[Assigned task] From the listing below, retype exactly the line holding "exception diagonal points", the line holding "print(matrix_short_pathes)", and the lines between them; skip everything else.

[Records for processing — start]

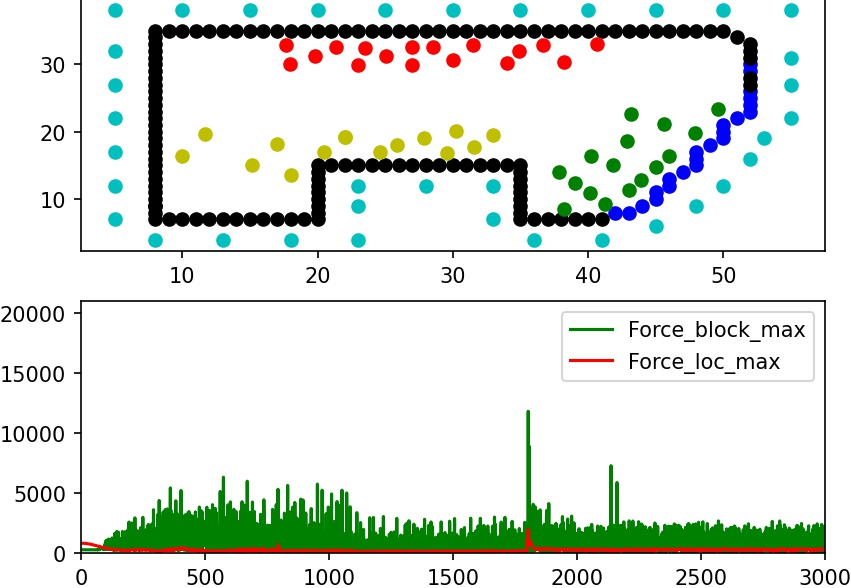
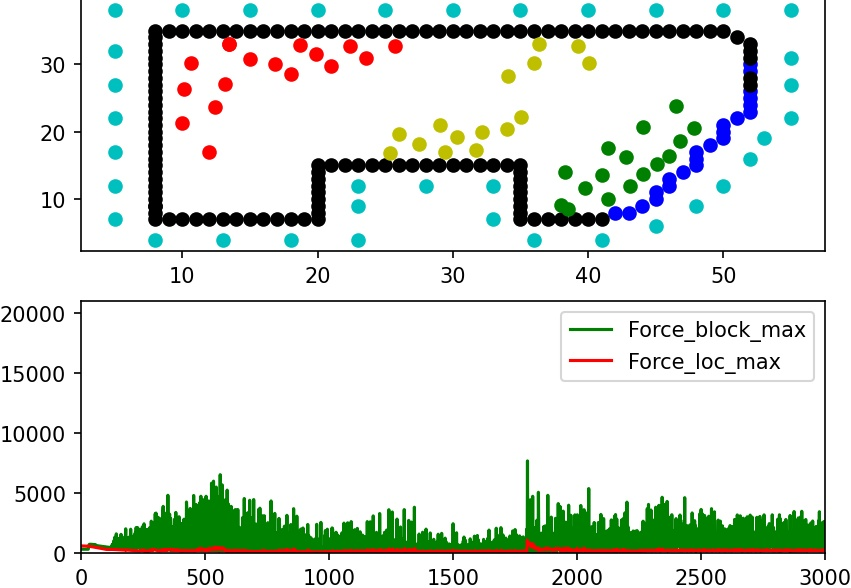
Finding the points have to be resolved.

diff --git a/Moving/objects_moving.py b/Moving/objects_moving.py
@@ -420,7 +420,7 @@ class Particle_wsarm:
                            step)
             self.micro_process()
 
-    def show_short_path(self, x_path, y_path, length=3000):
+    def show_short_path(self, x_path, y_path, x_points, y_points, length=3000):
         fig, ax = plt.subplots(2)
         ax[1].set_xlim(0, length)
         ax[1].set_ylim(0, 21000)
@@ -449,6 +449,7 @@ class Particle_wsarm:
         for x_p, y_p in zip(x_path, y_path):
             ax[0].plot(x_p, y_p)
 
+        ax[0].scatter(x_points, y_points, marker='x', color='black')
         # ax[1].text(480, 10, t)
         ax[1].legend()
 
@@ -495,6 +496,8 @@ class Corridors:
         self.w_dist_bw = []
         self.weights = []
         self.indexes = []
+        self.permited_points_x = []
+        self.permited_points_y = []
 
     def find_ar_point(self):
         '''
@@ -604,6 +607,23 @@ class Corridors:
         self.qu_mask_bt_cl = qu_mask_bt_cl_zeros  # saving the matrix of attention weights
         self.qu_w_dist = qu_w_dist_zeros  # saving the matrix of distant weights
 
+    def find_min_dist_point_drops(self):
+        a_source = []
+        for x, y in zip(self.x_arr, self.y_arr):
+            if np.amin(self.x_obj - x) == 0:
+                print(np.min(self.y_obj - y))
+            #print('Here', x, y, np.min(np.sqrt(np.square(self.x_obj - x) + np.square(self.y_obj - y))))
+            a_min = np.min(np.sqrt(np.square(self.x_obj - x) + np.square(self.y_obj - y)))
+            a_source.append(a_min)
+
+        #print(a_source)
+        a_source = np.array(a_source)
+        min_dist_mtr = np.array([a_source, ] * a_source.shape[0])  # transforming distant list to square matrix
+        np.fill_diagonal(min_dist_mtr, 0)  # removing diagonal elements
+
+        self.min_dist_mtr = min_dist_mtr  # saving weight distant matrix
+
+
     def find_dist_ar_p(self):
         """
         Function founds weights of average points as the distant between average points.
@@ -627,13 +647,21 @@ class Corridors:
         self.weights = self.qu_w_dist * k_w_dist + self.qu_mask_bt_cl * k_mask_bt_cl \
                        + self.w_dist_bw * k_dist_bw  # Summing weights
 
-    def exception_weight(self, thr=0.2):
+    def exception_weight(self, thr=0.6):
         """
         Function founds the points where the distant between points less then threshold
         """
         # FOR DEBUGGING: The threshold have to be rejected
-        max_dist = np.max(self.w_dist_bw)  # Founding the maximal distant
-        self.indexes = np.argwhere(self.w_dist_bw <= max_dist * thr)  # Founding the indexes less then threshold
+        max_dist = np.max(self.min_dist_mtr)  # Founding the maximal distant
+        self.indexes = np.argwhere(self.min_dist_mtr >= max_dist * thr)
+        # Founding the indexes less then threshold
+        print('Shape', self.indexes.shape)
+        for ind in self.indexes:
+            if ind[0] != ind[1]:
+                self.permited_points_x.append(self.x_arr[ind[0]])
+                self.permited_points_y.append(self.y_arr[ind[1]])
+
+
 
     def set_graph(self):
         """
@@ -643,6 +671,8 @@ class Corridors:
         self.G.add_nodes_from(nodes)  # Initialling the nodes of graph
         for edge in self.indexes:
             if edge[0] == edge[1]:  # exception diagonal points
+                continue
+            elif edge[0] >= 1128 and edge[1] >= 1128:
                 continue
             self.G.add_edge(edge[0], edge[1], weight=self.weights[edge[0], edge[1]])  # Adding edge weights
 
@@ -666,10 +696,12 @@ class Corridors:
         self.add_points()
         self.find_dist_ar_p()
         self.summing_w()
+        self.find_min_dist_point_drops()
         self.exception_weight()
         self.set_graph()
         s = (self.x_doors.shape[0], self.x_doors.shape[0])
         print(s)
+        max_length = 0
         pathes_x = []
         pathes_y = []
         pathes = np.array([])
@@ -685,6 +717,7 @@ class Corridors:
 
         print(matrix_short_pathes)
         i, j = np.unravel_index(matrix_short_pathes.argmax(), matrix_short_pathes.shape)
+        max_length = matrix_short_pathes[i, j]
         print(i, j)
         path_x, path_y, path = self.shortest_path(i, j)
         pathes = np.append(pathes, path)
@@ -694,18 +727,23 @@ class Corridors:
         for point in accountant_doors:
             lengthes = np.array([])
             for node in pathes:
-                length = nx.shortest_path_length(self.G, source=self.x_arr.shape[0] - point - 1, target=node,
-                                                 weight='weight')
-                lengthes = np.append(lengthes, length)
+                if self.x_arr.shape[0] - point - 1 != node:
+                    length = nx.shortest_path_length(self.G, source=self.x_arr.shape[0] - point - 1, target=node,
+                                                     weight='weight')
+                    lengthes = np.append(lengthes, length)
+                else:
+                    lengthes = np.append(lengthes, max_length)
+
             print('Pathes', pathes)
             print('Leghtes', lengthes)
             n_nodes = np.unravel_index(lengthes.argmin(), lengthes.shape)
             n_nodes = pathes[n_nodes]
-            path = nx.shortest_path(self.G, source=self.x_arr.shape[0] - point - 1,
+            path_2 = nx.shortest_path(self.G, source=self.x_arr.shape[0] - point - 1,
                                     target=n_nodes, weight='weight')
-            path_x = self.x_arr[path]
-            path_y = self.y_arr[path]
-            np.append(pathes, path)
+            print("Path", path_2, 'indexes', self.x_arr.shape[0] - point - 1, n_nodes)
+            path_x = self.x_arr[path_2]
+            path_y = self.y_arr[path_2]
+            np.append(pathes, path_2)
             pathes_x.append(path_x)
             pathes_y.append(path_y)
 
@@ -971,6 +1009,7 @@ if __name__ == "__main__":
     P_w.process()
     current_x_obj = P_w.points_obj_x
     current_y_obj = P_w.points_obj_y
-    P_corridors = Corridors(current_x_obj, current_y_obj, cl_att_cl, Num_cl, [52, 8, 35], [31, 22, 10])
+    P_corridors = Corridors(current_x_obj, current_y_obj, cl_att_cl, Num_cl, [52, 8, 35, 35, 20], [31, 22, 10, 35, 10])
     result_path_x, result_path_y = P_corridors.first_test()
-    P_w.show_short_path(result_path_x, result_path_y)
+    potential_x_path, potential_y_path = P_corridors.permited_points_x, P_corridors.permited_points_y
+    P_w.show_short_path(result_path_x, result_path_y, potential_x_path, potential_y_path)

[Records for processing — finish]

[Completed exercise]
             if edge[0] == edge[1]:  # exception diagonal points
+                continue
+            elif edge[0] >= 1128 and edge[1] >= 1128:
                 continue
             self.G.add_edge(edge[0], edge[1], weight=self.weights[edge[0], edge[1]])  # Adding edge weights
 
@@ -666,10 +696,12 @@ class Corridors:
         self.add_points()
         self.find_dist_ar_p()
         self.summing_w()
+        self.find_min_dist_point_drops()
         self.exception_weight()
         self.set_graph()
         s = (self.x_doors.shape[0], self.x_doors.shape[0])
         print(s)
+        max_length = 0
         pathes_x = []
         pathes_y = []
         pathes = np.array([])
@@ -685,6 +717,7 @@ class Corridors:
 
         print(matrix_short_pathes)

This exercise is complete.